Pastoral expectations, idealisms, fantasy’s and fictions are often held by both pastor and congregation. Pastors have very high hopes (in God) for the church and often live with having these high hopes unrealised, unmet and often dashed upon the rocks of their own inflated ego. Congregations on the other hand, have very high hopes (in the pastor) to make their imagined version of the church a reality.
It was Bonhoeffer who reminds us that God will not permit us to live in a dream world. When the pastor’s plans flounder, he or she will often lash out, and blame this, that or them! When the congregation’s collective plan fails, they may just get a new pastor, as one gets a new car. A new product for a consumer who is tired of the old and hopeful for the new. Sometimes the pastor’s own denominational institution not only allows this to happen but too readily encourages it.
In a previous post, we are reminded of Eugene Peterson’s charge, that a pastor’s role is to say the word “God” accurately. In all the mundane routine of life; in the flickering inconsistency of those saints who make up church congregations, the boredom and lukewarmness that constitutes much of contemporary Church life, the pastor is there, present, to say “God.” Peterson goes on, “We are there for one reason and one reason only: to preach and to pray.”
He continues, “We are there to focus the overflowing, cascading energies of joy, sorrow, delight, or appreciation, if only for a moment but for as long as we are able, on God. We are there to say “God” personally, to say his name clearly, distinctly, unapologetically, in proclamations and prayers. We are there to say it without hemming and hawing, without throat clearing and without shuffling, without propagandizing, proselytizing, or manipulating. We have no other task. We are not needed to add to what is there. We are required only to say the name: Father, Son, Holy Ghost.
All men and women hunger for God. The hunger is masked and misrepresented in many ways, but it is always there. Everyone is on the verge of crying out “My Lord and my God!” but the cry is drowned out by doubts or defiance, muffled by the dull ache of their routines, masked by their cozy accomodations with mediocrity. Then something happens – a word, an event, a dream – and there is a push toward an awareness of an incredible Grace, a dazzling Desire, a defiant Hope, a courageousness Faithfulness. But awareness, as such, is not enough. Untended, it trickles into religious sentimentalism or romantic blubbering. Or, worse, it hardens into patriotic hubris or pharisaical snobbery. The pastor is there to nudge the awareness past subjectivities and ideologies into the open and say “God.”

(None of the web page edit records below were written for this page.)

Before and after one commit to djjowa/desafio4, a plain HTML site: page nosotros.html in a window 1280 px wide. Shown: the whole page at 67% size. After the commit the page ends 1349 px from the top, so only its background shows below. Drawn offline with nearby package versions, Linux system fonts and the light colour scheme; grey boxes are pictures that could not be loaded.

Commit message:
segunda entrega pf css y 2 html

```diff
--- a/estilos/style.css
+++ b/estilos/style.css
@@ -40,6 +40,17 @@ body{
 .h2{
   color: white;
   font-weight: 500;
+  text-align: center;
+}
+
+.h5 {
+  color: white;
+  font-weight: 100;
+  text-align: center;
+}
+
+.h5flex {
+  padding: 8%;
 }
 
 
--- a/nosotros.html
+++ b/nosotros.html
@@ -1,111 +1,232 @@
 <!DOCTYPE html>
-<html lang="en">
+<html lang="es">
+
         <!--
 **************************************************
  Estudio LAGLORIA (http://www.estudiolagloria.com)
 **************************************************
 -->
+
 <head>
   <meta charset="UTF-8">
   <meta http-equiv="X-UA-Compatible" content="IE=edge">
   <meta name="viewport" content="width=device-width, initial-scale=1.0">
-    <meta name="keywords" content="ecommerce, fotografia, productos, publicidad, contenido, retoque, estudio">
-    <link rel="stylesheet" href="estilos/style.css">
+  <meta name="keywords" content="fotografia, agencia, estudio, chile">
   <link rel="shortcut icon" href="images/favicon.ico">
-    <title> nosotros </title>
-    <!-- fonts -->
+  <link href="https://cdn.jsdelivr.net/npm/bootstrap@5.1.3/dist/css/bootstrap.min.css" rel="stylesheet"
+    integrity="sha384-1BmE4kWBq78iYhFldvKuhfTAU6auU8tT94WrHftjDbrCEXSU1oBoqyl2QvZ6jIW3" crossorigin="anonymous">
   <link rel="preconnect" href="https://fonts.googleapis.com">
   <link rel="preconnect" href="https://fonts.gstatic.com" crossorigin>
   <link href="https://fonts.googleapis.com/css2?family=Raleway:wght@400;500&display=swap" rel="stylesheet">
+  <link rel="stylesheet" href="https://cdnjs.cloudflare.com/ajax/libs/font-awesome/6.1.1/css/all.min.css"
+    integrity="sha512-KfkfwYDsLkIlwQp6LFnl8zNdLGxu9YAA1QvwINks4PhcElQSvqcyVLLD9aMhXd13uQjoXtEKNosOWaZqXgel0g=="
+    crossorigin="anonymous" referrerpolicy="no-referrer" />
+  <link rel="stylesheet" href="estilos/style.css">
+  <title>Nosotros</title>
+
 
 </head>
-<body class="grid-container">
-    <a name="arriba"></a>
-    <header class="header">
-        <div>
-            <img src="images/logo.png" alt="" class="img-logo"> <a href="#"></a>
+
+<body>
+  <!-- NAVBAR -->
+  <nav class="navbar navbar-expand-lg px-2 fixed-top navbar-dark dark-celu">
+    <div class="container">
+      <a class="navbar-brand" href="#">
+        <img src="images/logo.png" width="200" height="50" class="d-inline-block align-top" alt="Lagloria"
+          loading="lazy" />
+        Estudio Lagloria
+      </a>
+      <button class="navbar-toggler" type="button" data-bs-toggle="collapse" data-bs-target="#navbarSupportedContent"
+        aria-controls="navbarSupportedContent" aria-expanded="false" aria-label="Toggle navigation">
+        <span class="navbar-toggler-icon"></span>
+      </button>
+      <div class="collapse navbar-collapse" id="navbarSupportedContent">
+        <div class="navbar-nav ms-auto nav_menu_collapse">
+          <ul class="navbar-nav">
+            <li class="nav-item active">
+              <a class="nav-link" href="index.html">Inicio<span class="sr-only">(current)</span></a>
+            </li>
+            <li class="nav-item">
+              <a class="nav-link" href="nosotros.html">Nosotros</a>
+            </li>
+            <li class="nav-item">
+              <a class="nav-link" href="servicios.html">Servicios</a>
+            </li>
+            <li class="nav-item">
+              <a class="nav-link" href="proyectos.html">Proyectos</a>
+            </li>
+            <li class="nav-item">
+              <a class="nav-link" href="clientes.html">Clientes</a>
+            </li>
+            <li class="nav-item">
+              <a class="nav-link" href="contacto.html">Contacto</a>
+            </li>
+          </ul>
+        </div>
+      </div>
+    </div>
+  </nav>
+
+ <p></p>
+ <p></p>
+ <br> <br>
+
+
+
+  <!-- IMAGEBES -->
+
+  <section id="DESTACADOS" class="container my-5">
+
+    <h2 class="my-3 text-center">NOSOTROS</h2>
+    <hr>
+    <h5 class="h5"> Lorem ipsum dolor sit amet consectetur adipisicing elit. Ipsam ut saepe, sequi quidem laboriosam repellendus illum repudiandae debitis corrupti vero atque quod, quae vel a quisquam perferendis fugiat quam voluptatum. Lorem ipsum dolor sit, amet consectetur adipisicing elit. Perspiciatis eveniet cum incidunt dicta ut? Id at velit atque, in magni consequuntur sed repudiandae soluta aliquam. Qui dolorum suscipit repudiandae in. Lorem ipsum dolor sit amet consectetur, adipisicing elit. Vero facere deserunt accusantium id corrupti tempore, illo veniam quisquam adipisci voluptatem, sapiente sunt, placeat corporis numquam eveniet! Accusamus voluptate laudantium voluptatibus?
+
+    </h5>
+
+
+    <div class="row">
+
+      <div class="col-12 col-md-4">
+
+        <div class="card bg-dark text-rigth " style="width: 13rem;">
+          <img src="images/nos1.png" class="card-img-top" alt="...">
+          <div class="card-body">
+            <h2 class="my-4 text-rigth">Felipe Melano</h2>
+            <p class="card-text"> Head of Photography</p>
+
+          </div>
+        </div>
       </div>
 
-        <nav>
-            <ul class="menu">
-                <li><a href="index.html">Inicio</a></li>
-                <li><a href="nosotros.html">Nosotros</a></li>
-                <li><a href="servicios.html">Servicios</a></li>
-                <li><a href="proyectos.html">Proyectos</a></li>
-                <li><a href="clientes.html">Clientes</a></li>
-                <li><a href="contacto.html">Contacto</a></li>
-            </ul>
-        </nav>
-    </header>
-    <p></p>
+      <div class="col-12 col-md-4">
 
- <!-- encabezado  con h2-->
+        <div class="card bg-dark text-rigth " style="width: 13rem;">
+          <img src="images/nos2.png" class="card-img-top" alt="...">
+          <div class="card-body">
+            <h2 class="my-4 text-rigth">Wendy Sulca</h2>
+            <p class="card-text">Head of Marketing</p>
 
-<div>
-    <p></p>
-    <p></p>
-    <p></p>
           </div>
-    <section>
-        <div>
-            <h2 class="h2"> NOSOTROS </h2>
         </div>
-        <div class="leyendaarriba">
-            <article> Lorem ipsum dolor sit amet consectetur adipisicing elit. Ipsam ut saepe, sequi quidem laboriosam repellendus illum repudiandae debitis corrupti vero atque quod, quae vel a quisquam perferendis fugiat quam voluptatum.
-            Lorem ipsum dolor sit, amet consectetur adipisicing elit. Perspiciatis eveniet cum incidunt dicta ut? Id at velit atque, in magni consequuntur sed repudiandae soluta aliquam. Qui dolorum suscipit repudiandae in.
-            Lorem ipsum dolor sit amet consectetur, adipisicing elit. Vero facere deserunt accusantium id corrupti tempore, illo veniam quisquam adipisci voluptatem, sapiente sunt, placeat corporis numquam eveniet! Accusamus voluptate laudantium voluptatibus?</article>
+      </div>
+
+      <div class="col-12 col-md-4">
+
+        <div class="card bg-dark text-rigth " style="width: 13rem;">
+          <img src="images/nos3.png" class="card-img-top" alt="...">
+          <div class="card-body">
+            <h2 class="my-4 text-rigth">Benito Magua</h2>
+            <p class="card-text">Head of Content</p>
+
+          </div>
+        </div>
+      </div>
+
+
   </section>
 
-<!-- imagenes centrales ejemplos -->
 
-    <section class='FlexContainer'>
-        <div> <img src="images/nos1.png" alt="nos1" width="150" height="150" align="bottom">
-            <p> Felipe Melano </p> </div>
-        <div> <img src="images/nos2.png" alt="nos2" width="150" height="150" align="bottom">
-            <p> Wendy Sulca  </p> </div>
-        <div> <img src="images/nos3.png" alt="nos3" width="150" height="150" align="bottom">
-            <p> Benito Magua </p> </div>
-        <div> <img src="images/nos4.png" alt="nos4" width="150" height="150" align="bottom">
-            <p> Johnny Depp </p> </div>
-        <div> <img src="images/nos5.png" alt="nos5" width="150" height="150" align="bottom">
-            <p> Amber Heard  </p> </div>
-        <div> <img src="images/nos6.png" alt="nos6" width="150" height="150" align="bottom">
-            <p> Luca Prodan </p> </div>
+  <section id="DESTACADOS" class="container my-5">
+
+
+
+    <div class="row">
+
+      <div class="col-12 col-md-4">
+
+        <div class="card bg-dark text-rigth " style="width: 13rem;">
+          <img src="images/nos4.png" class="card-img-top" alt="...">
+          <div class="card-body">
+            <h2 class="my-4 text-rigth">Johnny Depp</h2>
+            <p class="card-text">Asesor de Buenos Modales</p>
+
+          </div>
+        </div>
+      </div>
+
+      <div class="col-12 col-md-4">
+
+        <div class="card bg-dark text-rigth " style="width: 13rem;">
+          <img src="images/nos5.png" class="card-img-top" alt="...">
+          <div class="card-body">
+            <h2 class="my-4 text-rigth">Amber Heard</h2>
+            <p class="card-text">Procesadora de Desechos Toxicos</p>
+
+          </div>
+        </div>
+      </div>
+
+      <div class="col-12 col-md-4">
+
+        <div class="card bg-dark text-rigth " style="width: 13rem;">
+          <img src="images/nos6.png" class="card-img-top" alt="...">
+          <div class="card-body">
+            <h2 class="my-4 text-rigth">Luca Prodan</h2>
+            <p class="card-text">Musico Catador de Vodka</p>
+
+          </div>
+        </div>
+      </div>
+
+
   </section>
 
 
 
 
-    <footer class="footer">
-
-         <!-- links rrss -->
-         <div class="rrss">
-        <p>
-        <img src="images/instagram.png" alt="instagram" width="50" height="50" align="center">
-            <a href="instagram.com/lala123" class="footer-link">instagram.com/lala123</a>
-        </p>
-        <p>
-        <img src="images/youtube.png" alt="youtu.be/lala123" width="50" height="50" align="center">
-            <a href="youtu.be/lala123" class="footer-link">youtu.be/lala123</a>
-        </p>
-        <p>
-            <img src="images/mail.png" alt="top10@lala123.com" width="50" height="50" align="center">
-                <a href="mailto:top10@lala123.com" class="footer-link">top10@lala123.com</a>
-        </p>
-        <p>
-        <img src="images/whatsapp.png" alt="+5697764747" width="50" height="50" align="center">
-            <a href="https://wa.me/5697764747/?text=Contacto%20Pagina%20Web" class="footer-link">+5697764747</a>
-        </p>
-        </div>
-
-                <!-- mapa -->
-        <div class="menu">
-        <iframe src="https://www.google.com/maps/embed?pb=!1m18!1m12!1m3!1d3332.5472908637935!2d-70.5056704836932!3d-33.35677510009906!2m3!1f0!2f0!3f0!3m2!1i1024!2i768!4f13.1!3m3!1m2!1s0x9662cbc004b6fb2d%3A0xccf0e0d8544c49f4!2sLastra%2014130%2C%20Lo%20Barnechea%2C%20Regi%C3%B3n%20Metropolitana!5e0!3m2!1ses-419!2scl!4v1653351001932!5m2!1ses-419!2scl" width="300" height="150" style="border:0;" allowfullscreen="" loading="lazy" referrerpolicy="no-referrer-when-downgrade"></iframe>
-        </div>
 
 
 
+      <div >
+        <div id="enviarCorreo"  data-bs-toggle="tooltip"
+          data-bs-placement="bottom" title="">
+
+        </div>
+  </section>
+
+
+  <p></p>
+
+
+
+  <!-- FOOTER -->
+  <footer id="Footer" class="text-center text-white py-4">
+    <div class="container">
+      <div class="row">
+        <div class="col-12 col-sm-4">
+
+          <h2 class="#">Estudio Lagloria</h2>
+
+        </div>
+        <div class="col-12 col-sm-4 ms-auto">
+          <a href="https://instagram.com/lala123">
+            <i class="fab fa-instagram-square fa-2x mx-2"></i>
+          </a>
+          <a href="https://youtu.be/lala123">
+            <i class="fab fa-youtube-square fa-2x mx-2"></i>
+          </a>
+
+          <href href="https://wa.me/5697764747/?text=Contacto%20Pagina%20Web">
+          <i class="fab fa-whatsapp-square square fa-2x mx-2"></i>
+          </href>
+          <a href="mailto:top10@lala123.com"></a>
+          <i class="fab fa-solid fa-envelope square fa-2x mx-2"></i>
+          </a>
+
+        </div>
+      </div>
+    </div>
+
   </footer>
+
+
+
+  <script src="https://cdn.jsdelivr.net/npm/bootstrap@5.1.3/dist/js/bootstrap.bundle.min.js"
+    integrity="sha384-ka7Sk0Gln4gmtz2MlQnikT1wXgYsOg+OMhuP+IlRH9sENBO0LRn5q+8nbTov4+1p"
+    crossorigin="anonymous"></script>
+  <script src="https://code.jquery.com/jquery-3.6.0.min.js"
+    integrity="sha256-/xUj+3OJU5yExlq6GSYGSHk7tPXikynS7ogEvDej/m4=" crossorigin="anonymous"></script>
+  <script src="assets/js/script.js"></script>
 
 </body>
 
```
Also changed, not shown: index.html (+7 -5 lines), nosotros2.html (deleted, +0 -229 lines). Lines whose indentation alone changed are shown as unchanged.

We must do only what we are there to do: pronounce the Name, name the hunger. But it is so easy to get distracted. There is so much going on, so much to see and hear and say. So much emotion. So many tasks. So much, we think, “opportunity.” But our [pastoral] assignment is to the “one thing needful,” the invisible, quiet centre – God” (Under the Unpredictable Plant, p.87)
If pastors within churches can’t, don’t, won’t say the word “God” accurately, who will? Yet if our denominations will fortify pastors in this regard, if churches will grow less consumeristic by becoming more Christ-like, maybe we will see more of the treasure that has been entrusted to us. Jesus did say the wheat and the weeds grow together and Paul wrote to the inconsistent Corinthians that there are bound to be factions, indeed there must be, in order that those who are genuine among you may be recognised (1 Cor 11:19).
So not only do we have the absurdity of churchy impostors, religious fakers, nomistic finger-pointers, argumentative factionists and spiritual consumers, we also have, among those who are genuine (to use Paul’s phrase), those who do love the Lord, those who do want to grow – inconsistency on a biblical scale – and pastors must not be afraid to keep on being pastors in the middle of it all. Sometimes and often these categories overlap, in fact, they more than overlap, they mingle and weave. The congregation is inconsistent, it was never promised to be anything but. This is normal. What is not normal is the weirdness of the pastoral role: Preaching and praying. And what is amazing is that all are loved, deeply loved by the “God” we have been called to name!
(The picture was taken by me a couple of years a go. This bundle or congregation of drift wood easily resembles the Church. One of the bits of battered and broken wood is the pastor. God is doing all the gathering, all the while whispering to the pastor, “Keep telling all the other bits of odd and broken wood my Name, don’t stop, keep doing what I’ve called you to do. I will keep gathering.”)